This is the second year for the event.
“Students really enjoyed it last year,” said Tavia Hardee, the school’s licensed professional counselor. “The first thing students asked us this year was ‘Are we doing tie dye again this year?’ Yes, we are.”
Hardee and school psychologist Jayna Dotson took over the school’s group counseling sessions two years ago. They say what did focus strictly on anger management now includes much, much more.
“We wanted to revamp the program and make it more encompassing,” said Dotson. “The program isn’t always anger management. Sometimes, they lack the skills necessary to deal with everyday stresses. We work on social skills and family relationships in a group setting.”
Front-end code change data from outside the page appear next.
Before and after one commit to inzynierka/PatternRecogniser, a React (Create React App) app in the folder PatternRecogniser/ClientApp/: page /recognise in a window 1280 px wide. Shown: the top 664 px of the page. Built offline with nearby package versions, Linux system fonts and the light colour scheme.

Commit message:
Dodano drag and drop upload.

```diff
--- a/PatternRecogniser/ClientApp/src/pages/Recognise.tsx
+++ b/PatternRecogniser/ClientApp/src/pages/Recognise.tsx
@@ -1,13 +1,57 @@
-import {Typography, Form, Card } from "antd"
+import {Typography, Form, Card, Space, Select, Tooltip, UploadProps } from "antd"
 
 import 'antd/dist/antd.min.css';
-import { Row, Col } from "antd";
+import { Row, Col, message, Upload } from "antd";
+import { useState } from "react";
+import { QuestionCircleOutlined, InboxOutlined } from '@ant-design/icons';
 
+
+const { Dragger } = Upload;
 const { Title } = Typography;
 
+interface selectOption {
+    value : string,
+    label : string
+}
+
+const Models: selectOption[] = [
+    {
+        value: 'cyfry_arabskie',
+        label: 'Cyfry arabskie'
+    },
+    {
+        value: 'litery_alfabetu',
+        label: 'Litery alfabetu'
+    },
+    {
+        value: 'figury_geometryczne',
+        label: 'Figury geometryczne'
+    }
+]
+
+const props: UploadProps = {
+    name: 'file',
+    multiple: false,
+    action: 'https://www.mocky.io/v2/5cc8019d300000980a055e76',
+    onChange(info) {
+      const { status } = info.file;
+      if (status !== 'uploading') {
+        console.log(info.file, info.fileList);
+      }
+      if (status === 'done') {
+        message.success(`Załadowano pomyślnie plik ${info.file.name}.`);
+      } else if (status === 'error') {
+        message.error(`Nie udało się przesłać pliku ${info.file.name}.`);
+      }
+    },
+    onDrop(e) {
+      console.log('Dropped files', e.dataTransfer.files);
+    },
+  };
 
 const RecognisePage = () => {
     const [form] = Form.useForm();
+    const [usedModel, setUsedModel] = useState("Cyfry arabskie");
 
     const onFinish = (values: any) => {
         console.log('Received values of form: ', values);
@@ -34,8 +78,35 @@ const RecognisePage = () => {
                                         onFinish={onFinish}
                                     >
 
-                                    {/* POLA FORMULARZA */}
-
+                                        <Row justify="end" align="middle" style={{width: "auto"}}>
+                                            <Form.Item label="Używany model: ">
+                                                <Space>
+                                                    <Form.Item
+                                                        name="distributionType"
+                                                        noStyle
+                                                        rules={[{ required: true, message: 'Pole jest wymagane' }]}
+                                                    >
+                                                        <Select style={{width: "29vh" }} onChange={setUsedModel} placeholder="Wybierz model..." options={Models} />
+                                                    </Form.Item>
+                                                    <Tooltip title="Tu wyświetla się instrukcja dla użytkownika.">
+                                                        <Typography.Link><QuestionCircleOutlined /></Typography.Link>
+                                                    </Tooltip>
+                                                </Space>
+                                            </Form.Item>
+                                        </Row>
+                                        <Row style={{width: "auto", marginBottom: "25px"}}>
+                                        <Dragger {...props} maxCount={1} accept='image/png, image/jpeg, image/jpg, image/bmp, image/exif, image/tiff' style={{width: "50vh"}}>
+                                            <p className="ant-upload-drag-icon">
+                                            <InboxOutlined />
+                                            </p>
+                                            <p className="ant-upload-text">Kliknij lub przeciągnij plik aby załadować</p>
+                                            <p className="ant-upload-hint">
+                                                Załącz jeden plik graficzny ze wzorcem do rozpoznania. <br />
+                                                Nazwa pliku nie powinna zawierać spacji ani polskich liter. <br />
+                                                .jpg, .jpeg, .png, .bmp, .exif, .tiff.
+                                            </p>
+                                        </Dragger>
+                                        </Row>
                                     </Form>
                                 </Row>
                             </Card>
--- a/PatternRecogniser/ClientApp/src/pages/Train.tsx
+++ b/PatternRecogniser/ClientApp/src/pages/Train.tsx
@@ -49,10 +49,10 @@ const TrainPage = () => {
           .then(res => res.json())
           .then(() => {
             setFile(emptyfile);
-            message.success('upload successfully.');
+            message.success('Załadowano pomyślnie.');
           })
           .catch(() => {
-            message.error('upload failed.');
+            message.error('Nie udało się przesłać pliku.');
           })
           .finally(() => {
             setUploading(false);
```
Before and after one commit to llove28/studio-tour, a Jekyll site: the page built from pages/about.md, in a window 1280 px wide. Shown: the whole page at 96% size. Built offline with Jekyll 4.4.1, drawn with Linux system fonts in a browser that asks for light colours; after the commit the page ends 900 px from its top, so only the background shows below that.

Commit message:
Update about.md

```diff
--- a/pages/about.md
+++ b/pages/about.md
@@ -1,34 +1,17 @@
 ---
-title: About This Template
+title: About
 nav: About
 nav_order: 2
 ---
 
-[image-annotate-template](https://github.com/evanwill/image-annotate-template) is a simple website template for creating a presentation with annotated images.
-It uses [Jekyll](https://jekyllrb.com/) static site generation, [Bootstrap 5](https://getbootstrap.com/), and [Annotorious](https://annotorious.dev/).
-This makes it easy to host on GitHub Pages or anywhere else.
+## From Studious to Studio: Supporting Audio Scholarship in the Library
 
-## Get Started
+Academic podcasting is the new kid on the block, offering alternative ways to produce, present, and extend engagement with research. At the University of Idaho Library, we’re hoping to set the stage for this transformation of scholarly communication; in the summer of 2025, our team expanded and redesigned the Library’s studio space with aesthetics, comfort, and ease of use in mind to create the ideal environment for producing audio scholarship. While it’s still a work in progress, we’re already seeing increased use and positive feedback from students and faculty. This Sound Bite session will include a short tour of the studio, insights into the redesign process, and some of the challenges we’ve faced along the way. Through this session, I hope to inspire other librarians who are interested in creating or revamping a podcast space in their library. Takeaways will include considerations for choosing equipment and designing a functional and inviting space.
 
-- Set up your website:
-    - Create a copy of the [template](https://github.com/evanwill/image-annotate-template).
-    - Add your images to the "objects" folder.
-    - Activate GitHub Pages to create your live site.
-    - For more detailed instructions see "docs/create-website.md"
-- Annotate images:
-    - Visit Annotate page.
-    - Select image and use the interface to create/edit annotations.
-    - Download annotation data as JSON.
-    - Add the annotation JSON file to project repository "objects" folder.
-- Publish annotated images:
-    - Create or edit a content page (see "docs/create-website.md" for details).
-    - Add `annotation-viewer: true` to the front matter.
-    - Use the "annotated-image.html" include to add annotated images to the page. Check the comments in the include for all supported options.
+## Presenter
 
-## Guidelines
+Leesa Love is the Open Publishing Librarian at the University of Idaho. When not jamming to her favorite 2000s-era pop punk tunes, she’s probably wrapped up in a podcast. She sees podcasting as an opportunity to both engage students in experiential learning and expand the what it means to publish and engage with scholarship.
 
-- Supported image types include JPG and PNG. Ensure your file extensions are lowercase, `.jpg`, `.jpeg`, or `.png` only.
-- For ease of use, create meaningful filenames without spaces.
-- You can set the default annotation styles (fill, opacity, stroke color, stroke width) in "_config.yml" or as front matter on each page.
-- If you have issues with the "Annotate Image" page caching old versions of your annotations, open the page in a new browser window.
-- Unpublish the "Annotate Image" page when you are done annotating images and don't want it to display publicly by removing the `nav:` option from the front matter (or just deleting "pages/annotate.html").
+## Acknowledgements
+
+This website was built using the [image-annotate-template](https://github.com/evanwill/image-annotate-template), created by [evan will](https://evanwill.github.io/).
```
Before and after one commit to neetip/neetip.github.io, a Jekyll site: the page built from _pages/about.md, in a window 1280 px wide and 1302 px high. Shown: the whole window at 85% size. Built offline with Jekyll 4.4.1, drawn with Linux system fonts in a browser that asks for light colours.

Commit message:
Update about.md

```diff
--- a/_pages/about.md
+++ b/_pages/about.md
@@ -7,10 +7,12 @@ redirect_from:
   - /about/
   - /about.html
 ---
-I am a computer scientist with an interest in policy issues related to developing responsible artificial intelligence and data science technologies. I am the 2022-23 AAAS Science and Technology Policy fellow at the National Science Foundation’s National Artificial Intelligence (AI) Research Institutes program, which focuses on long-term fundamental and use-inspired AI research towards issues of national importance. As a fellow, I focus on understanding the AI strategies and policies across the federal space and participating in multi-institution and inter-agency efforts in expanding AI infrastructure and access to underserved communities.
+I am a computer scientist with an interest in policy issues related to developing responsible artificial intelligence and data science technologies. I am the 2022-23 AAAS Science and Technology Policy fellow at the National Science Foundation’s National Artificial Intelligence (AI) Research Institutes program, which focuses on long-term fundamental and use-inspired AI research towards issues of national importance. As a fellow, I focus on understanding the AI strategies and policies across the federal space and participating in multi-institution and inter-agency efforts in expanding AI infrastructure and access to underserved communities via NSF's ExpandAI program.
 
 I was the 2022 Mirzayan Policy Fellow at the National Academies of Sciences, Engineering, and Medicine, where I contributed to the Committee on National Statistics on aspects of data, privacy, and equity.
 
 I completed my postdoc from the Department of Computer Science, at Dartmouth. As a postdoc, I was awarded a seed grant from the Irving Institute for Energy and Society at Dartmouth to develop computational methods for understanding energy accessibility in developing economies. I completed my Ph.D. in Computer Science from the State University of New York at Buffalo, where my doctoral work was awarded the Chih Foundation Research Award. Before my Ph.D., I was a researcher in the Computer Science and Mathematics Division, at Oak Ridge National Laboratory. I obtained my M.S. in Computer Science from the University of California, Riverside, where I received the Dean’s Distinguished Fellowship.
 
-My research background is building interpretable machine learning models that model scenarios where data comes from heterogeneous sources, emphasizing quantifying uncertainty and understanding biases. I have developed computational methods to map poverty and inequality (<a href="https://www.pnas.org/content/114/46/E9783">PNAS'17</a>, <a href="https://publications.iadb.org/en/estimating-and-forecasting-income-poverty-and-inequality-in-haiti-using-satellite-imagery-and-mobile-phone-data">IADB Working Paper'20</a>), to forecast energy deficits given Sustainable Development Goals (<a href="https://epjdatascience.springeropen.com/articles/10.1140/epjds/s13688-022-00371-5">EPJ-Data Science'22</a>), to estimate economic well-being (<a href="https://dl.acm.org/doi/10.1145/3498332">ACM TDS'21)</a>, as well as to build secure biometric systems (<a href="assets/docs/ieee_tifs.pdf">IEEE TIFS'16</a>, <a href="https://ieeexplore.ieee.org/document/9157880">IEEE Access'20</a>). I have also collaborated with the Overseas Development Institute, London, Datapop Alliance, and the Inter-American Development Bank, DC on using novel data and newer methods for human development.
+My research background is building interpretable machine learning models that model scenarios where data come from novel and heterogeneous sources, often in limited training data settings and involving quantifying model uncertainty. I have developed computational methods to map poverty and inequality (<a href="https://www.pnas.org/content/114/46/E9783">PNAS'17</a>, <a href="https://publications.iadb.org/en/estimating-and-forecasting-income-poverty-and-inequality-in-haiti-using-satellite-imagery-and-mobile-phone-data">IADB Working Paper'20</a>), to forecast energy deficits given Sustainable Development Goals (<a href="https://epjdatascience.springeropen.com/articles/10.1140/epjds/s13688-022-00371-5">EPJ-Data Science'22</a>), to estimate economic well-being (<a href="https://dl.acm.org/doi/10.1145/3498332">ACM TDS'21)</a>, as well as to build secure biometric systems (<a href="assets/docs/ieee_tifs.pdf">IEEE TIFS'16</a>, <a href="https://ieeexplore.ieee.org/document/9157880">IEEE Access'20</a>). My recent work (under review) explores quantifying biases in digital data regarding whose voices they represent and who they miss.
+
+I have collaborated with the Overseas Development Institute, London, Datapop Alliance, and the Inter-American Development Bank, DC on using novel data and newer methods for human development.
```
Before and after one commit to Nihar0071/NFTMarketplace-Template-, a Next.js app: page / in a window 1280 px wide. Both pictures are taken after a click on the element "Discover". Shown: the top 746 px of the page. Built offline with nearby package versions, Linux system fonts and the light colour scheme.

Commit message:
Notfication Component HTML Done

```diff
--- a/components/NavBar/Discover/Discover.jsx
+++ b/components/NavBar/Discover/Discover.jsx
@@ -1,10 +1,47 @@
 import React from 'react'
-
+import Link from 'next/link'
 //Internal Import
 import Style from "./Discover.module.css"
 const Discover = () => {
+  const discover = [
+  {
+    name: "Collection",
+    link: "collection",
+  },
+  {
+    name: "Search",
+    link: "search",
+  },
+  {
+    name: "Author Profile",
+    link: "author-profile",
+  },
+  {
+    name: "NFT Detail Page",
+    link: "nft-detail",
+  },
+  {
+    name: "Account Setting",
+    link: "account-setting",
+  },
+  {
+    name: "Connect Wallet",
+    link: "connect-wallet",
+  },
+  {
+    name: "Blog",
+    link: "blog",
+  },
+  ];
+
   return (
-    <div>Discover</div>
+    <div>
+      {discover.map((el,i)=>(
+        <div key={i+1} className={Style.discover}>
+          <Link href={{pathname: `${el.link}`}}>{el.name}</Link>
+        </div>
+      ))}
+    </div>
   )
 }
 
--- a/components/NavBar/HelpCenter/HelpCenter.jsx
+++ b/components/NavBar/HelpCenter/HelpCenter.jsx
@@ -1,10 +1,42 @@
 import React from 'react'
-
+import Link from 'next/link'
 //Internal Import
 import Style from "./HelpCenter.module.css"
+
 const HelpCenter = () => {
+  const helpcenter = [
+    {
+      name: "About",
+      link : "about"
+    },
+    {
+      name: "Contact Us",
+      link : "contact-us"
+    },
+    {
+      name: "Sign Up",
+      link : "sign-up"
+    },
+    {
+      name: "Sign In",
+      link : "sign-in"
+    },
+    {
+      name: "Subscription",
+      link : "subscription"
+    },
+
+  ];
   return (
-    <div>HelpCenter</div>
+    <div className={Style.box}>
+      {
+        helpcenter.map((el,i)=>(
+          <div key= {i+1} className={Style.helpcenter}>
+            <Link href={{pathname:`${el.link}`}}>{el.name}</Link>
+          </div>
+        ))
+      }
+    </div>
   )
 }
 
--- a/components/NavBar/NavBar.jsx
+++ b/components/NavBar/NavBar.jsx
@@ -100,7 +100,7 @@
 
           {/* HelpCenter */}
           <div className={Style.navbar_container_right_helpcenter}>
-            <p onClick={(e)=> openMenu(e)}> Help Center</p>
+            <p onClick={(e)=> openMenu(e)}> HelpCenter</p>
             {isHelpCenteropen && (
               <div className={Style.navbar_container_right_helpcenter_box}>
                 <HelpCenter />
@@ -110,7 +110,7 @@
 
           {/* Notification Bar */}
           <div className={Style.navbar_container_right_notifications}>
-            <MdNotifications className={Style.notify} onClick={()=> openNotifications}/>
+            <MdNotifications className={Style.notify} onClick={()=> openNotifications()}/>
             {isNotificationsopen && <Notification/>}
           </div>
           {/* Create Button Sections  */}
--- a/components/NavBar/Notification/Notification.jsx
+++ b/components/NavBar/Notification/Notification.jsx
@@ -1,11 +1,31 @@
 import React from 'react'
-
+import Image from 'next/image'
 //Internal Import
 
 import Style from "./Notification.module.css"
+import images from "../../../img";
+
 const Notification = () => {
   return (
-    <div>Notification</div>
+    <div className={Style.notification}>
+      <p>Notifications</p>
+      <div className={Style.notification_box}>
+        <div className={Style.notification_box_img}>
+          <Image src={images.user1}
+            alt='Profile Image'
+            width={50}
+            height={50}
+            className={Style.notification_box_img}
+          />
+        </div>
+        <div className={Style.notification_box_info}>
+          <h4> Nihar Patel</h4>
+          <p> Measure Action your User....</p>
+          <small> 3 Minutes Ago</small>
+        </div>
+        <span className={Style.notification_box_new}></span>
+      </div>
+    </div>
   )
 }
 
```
Group sessions allow students to: talk about problems they are having, discuss decisions made and the consequences of those, and work on alternative decisions in order to achieve better outcomes.
The school is an alternative school, which means students who had difficulty at Warren County High School are sent there. Dotson says she understands there is a public perception that students who attend Warren Academy are bad.
“However, it’s just not true,” Dotson said. “These are good kids who have made bad decisions. The decisions are bad. Not the kids.”
Hardee says talking about feelings is the last thing some of the students want to do.
“The first month some just don’t want to do group sessions,” said Hardee. “It takes about a month for them to open up. Then, they decide that they want to join in and make changes in their lives. It’s an awesome transformation to be able to see.”
Only students successfully completing group sessions are allowed to tie dye a shirt at the end of the year. The shirts are then hung on the fence in front of the school to dry, which does bring attention from passing motorists.
“We have gotten calls from people wanting to know if they are for sale,” said Dotson. “No, they aren’t for sale. What they are is a reward for these students who don’t always get the recognition and credit they deserve. They have to earned it, and they enjoy wearing them to school.”
Dress code at the school is usually navy-colored shirt and Kaki pants.
“It gives them a break from the normal dress code and a chance to express themselves,” said Hardee. “Some of them are hesitant about making their own shirt, but they get into it and enjoy the finished product.”